Rafael Muñoz Luño
A rare opportunity
Shanty Cipolli was traveling around southern Italy anyway. For his ArroSKIcini project, the Italian freerider and mountain guide had been touring the Apennine mountain range. “We set off on our tour at the foot of Etna around the end of March, hiking through orange and lemon groves. At the time, it was hard to imagine that we’d soon be on skis, gliding over snowy areas coated in black lava sand.”
It is a rare natural phenomenon. Half a meter of fresh snow had accumulated on Mount Etna. Then the volcano became active, spewing smoke and ash. Countless lapilli—stone-sized volcanic cinders—rained down on the fresh snow to form a thin, black blanket. The ongoing search for breathtaking locations gave rise to an unexpected and truly one-of-a-kind opportunity: skiing down an active volcano—Shanty Cipolli wasn’t going to let this chance pass him by.
When he contacted us, we knew straight away that we’d just have to get on board. But what about the risk?

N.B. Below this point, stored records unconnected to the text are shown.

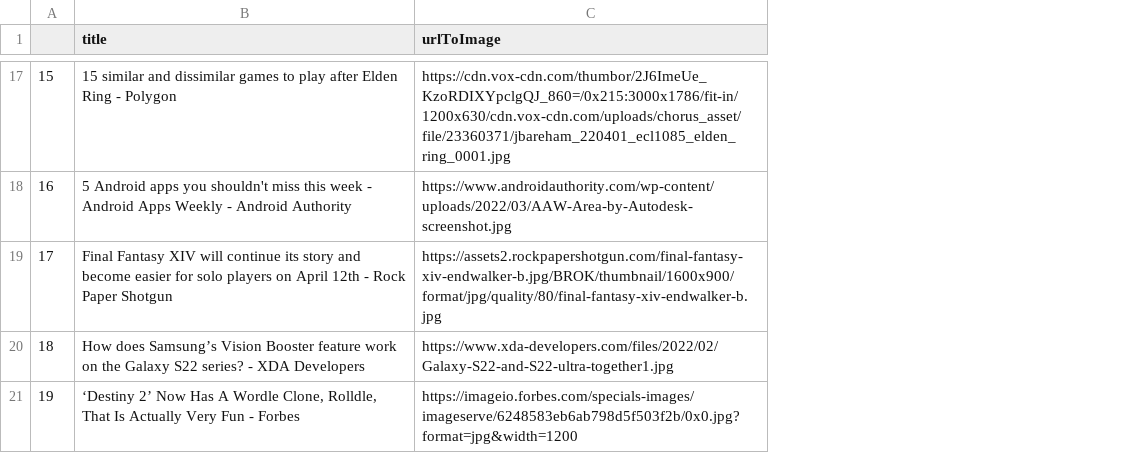
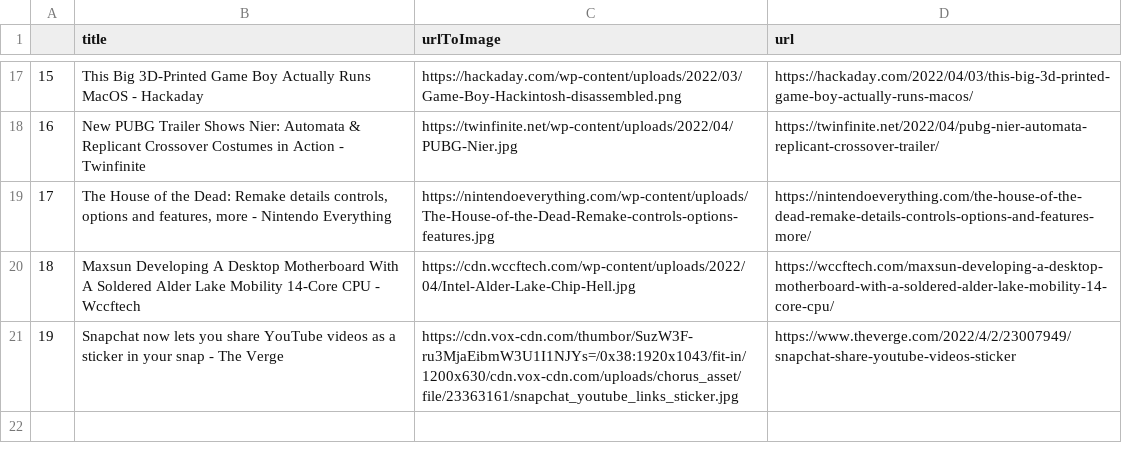
Before and after one commit to Canonyai/CSU33013-202122-SOFTWARE-ENGINEERING-PROJECT-, a CSV file: Headlines/Headlines/technology.csv, drawn as a sheet; only a part is shown, gaps mark what is left out; the diff covers the shown part only; the diff names each change by its address in the sheet, - before the commit and + after, or states it on an @@ line.

```diff
--- a/Headlines/Headlines/technology.csv
+++ b/Headlines/Headlines/technology.csv
+column D (url), rows 17-21: https://hackaday.com/2022/04/03/this-big-3d-printed-game-boy-actually-runs-macos/ | https://twinfinite.net/2022/04/pubg-nier-automata-replicant-crossover-trailer/ | https://nintendoeverything.com/the-house-of-the-dead-remake-details-controls-options-and-features-more/ | https://wccftech.com/maxsun-developing-a-desktop-motherboard-with-a-soldered-alder-lake-mobility-14-core-cpu/ | https://www.theverge.com/2022/4/2/23007949/snapchat-share-youtube-videos-sticker
-B17 (title): 15 similar and dissimilar games to play after Elden Ring - Polygon
+B17 (title): This Big 3D-Printed Game Boy Actually Runs MacOS - Hackaday
-C17 (urlToImage): https://cdn.vox-cdn.com/thumbor/2J6ImeUe_KzoRDIXYpclgQJ_860=/0x215:3000x1786/fit-in/1200x630/cdn.vox-cdn.com/uploads/chorus_asset/file/23360371/jbareham_220401_ecl1085_elden_ring_0001.jpg
+C17 (urlToImage): https://hackaday.com/wp-content/uploads/2022/03/Game-Boy-Hackintosh-disassembled.png
-B18 (title): 5 Android apps you shouldn't miss this week - Android Apps Weekly - Android Authority
+B18 (title): New PUBG Trailer Shows Nier: Automata & Replicant Crossover Costumes in Action - Twinfinite
-C18 (urlToImage): https://www.androidauthority.com/wp-content/uploads/2022/03/AAW-Area-by-Autodesk-screenshot.jpg
+C18 (urlToImage): https://twinfinite.net/wp-content/uploads/2022/04/PUBG-Nier.jpg
-B19 (title): Final Fantasy XIV will continue its story and become easier for solo players on April 12th - Rock Paper Shotgun
+B19 (title): The House of the Dead: Remake details controls, options and features, more - Nintendo Everything
-C19 (urlToImage): https://assets2.rockpapershotgun.com/final-fantasy-xiv-endwalker-b.jpg/BROK/thumbnail/1600x900/format/jpg/quality/80/final-fantasy-xiv-endwalker-b.jpg
+C19 (urlToImage): https://nintendoeverything.com/wp-content/uploads/The-House-of-the-Dead-Remake-controls-options-features.jpg
-B20 (title): How does Samsung’s Vision Booster feature work on the Galaxy S22 series? - XDA Developers
+B20 (title): Maxsun Developing A Desktop Motherboard With A Soldered Alder Lake Mobility 14-Core CPU - Wccftech
-C20 (urlToImage): https://www.xda-developers.com/files/2022/02/Galaxy-S22-and-S22-ultra-together1.jpg
+C20 (urlToImage): https://cdn.wccftech.com/wp-content/uploads/2022/04/Intel-Alder-Lake-Chip-Hell.jpg
-B21 (title): ‘Destiny 2’ Now Has A Wordle Clone, Rolldle, That Is Actually Very Fun - Forbes
+B21 (title): Snapchat now lets you share YouTube videos as a sticker in your snap - The Verge
-C21 (urlToImage): https://imageio.forbes.com/specials-images/imageserve/6248583eb6ab798d5f503f2b/0x0.jpg?format=jpg&width=1200
+C21 (urlToImage): https://cdn.vox-cdn.com/thumbor/SuzW3F-ru3MjaEibmW3U1I1NJYs=/0x38:1920x1043/fit-in/1200x630/cdn.vox-cdn.com/uploads/chorus_asset/file/23363161/snapchat_youtube_links_sticker.jpg
```
Also changed, not shown: 30 edited cells elsewhere in this file, Headlines/Headlines/business.csv, Headlines/Headlines/entertainment.csv, 40 other files.
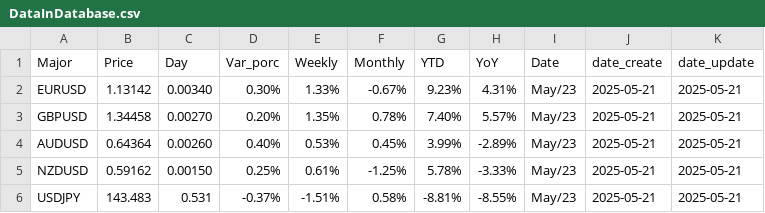
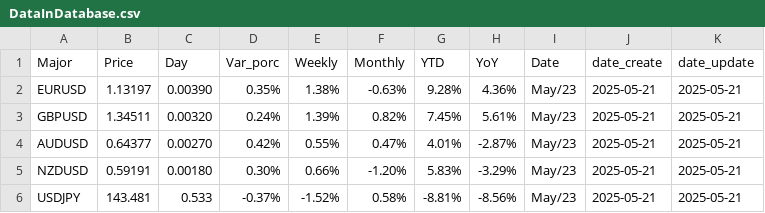
Before and after one commit to Michelledqr/pad_2025_1_2, a CSV file: src/static/db/DataInDatabase.csv, drawn as a sheet; only a part is shown; the diff covers the shown part only.

```diff
--- a/src/static/db/DataInDatabase.csv
+++ b/src/static/db/DataInDatabase.csv
@@ -1,6 +1,6 @@
 Major,Price,Day,Var_porc,Weekly,Monthly,YTD,YoY,Date,date_create,date_update
-EURUSD,1.13142,0.00340,0.30%,1.33%,-0.67%,9.23%,4.31%,May/23,2025-05-21,2025-05-21
-GBPUSD,1.34458,0.00270,0.20%,1.35%,0.78%,7.40%,5.57%,May/23,2025-05-21,2025-05-21
-AUDUSD,0.64364,0.00260,0.40%,0.53%,0.45%,3.99%,-2.89%,May/23,2025-05-21,2025-05-21
-NZDUSD,0.59162,0.00150,0.25%,0.61%,-1.25%,5.78%,-3.33%,May/23,2025-05-21,2025-05-21
-USDJPY,143.483,0.531,-0.37%,-1.51%,0.58%,-8.81%,-8.55%,May/23,2025-05-21,2025-05-21
+EURUSD,1.13197,0.00390,0.35%,1.38%,-0.63%,9.28%,4.36%,May/23,2025-05-21,2025-05-21
+GBPUSD,1.34511,0.00320,0.24%,1.39%,0.82%,7.45%,5.61%,May/23,2025-05-21,2025-05-21
+AUDUSD,0.64377,0.00270,0.42%,0.55%,0.47%,4.01%,-2.87%,May/23,2025-05-21,2025-05-21
+NZDUSD,0.59191,0.00180,0.30%,0.66%,-1.20%,5.83%,-3.29%,May/23,2025-05-21,2025-05-21
+USDJPY,143.481,0.533,-0.37%,-1.52%,0.58%,-8.81%,-8.56%,May/23,2025-05-21,2025-05-21
```
Also changed, not shown: 126 edited cells elsewhere in this file, 6 other files.
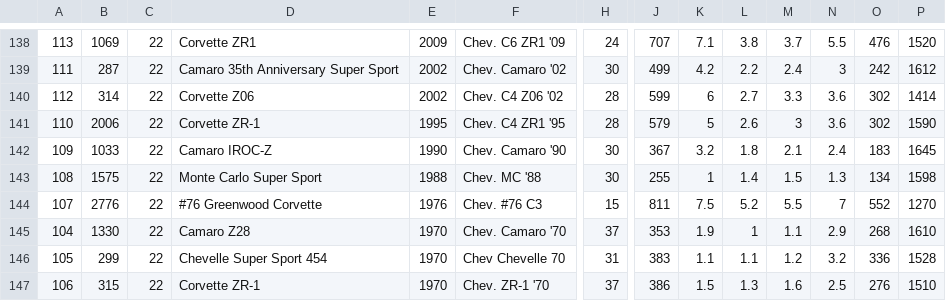
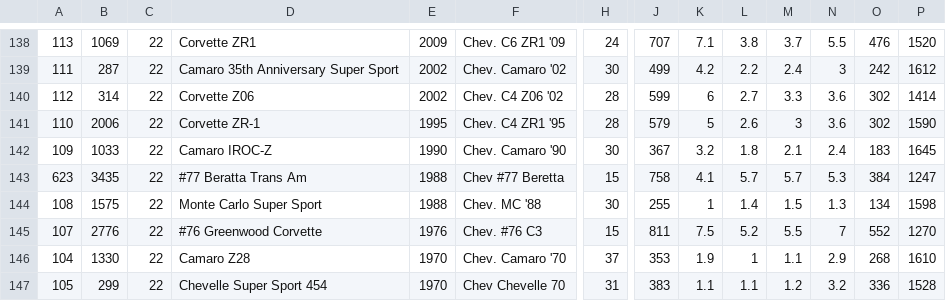
Before and after one commit to AmiralPatate/FM23Data, a CSV file: StandaloneToolbox/data/fm8/models.csv, drawn as a sheet; only a part is shown, gaps mark what is left out; the shorter side is filled out with more unchanged rows; rows hold the shown columns only; the diff names each change by its address in the sheet, - before the commit and + after, or states it on an @@ line.

Commit message:
Automatic data update 24-12-01@11:01

```diff
--- a/StandaloneToolbox/data/fm8/models.csv
+++ b/StandaloneToolbox/data/fm8/models.csv
+row 143: 623 | 3435 | 22 | #77 Beratta Trans Am | 1988 | Chev #77 Beretta | 15 | 758 | 4.1 | 5.7 | 5.7 | 5.3 | 384 | 1247
```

Few people know the 3,340-meter Mount Etna as well as Nuccio Faro. When the volcano guide heard about the project, he thought, “These guys are crazy. They could choose any of the imposing mountains in the Alps but they’re going for Etna?”
But he quickly got caught up in the idea. “This year was exceptional. Very few tour groups were venturing out onto Mount Etna, there had been 50 cm of fresh snow and shortly afterwards it erupted. It was a true spectacle of nature.”
With his expertise in the tallest active volcano in Europe, Nuccio was the ideal companion for the team. “Our safe window of opportunity was short, as the volcano was getting ready for a new explosive phase. Tremors, blasts, escaping gases and wind direction—all signals that would have to be constantly checked during the trip.”
Hard going for both the team and equipment
On day one, a bus took the team to the starting point. Two days earlier, it had snowed on Mount Etna before an eruption covered everything with volcanic stones. Shanty checked the conditions, hoping to find out whether the black-and-white mountain was possible on skis.
Scrambling over the sand-like lapilli takes a lot of energy. “It’s really tiring getting over this sand. And it’s a really long haul dragging all our equipment to the top,” said Shanty. Rakes and shovels were included in the haul to remove the rocks from the snow. Otherwise, the friction would have been too great and it would have been impossible to ski on the surface.
In his initial attempts, Shanty often found himself getting stuck in the volcanic rock. Fortunately, his infrequent wipe-outs caused nothing more serious than laughter. The unusual conditions made the work hard for the team and was tough on the equipment, and isolated hot ash showers burned small holes in their clothing. “My jacket’s a bit less waterproof than it used to be,” joked Shanty.
The power of nature
The freerider was profoundly impressed by the scenery. “During the ascents, I felt the explosions and vibrations. This allowed me to experience nature in all its power and beauty. At the top we were greeted by breathtaking views over smoking craters all the way down to the Mediterranean Sea. I felt the power of nature more intensely than ever before.”
A unique experience
As the team sets off for the last time, everyone is exhausted. “We’re wrecked,” says Shanty. “Every time you climb, making your way over this sand, it wears you out. And it’s 3,000 meters to the top!” He examines his skis, which have been heavily scratched by the razor-sharp lapilli. Laughing, he holds them up to the camera. “Let’s see if they survive the day. At least we now know that they’re suitable for skiing on rock.”
One last go. Breathtaking descents over a lunar landscape. Columns of smoke, tremors and the monochrome interplay of colors against a dreamlike backdrop. Spectacular takes, but above all a lasting experience for the whole team. “The ash on the snow made the descent on skis something really special,” describes photographer and videographer, Thomas Monsorno. “Watching Shanty draw white tracks in the layer of black ash made me really aware of the special nature of the mountain. It was truly a one-of-a-kind freeride experience.”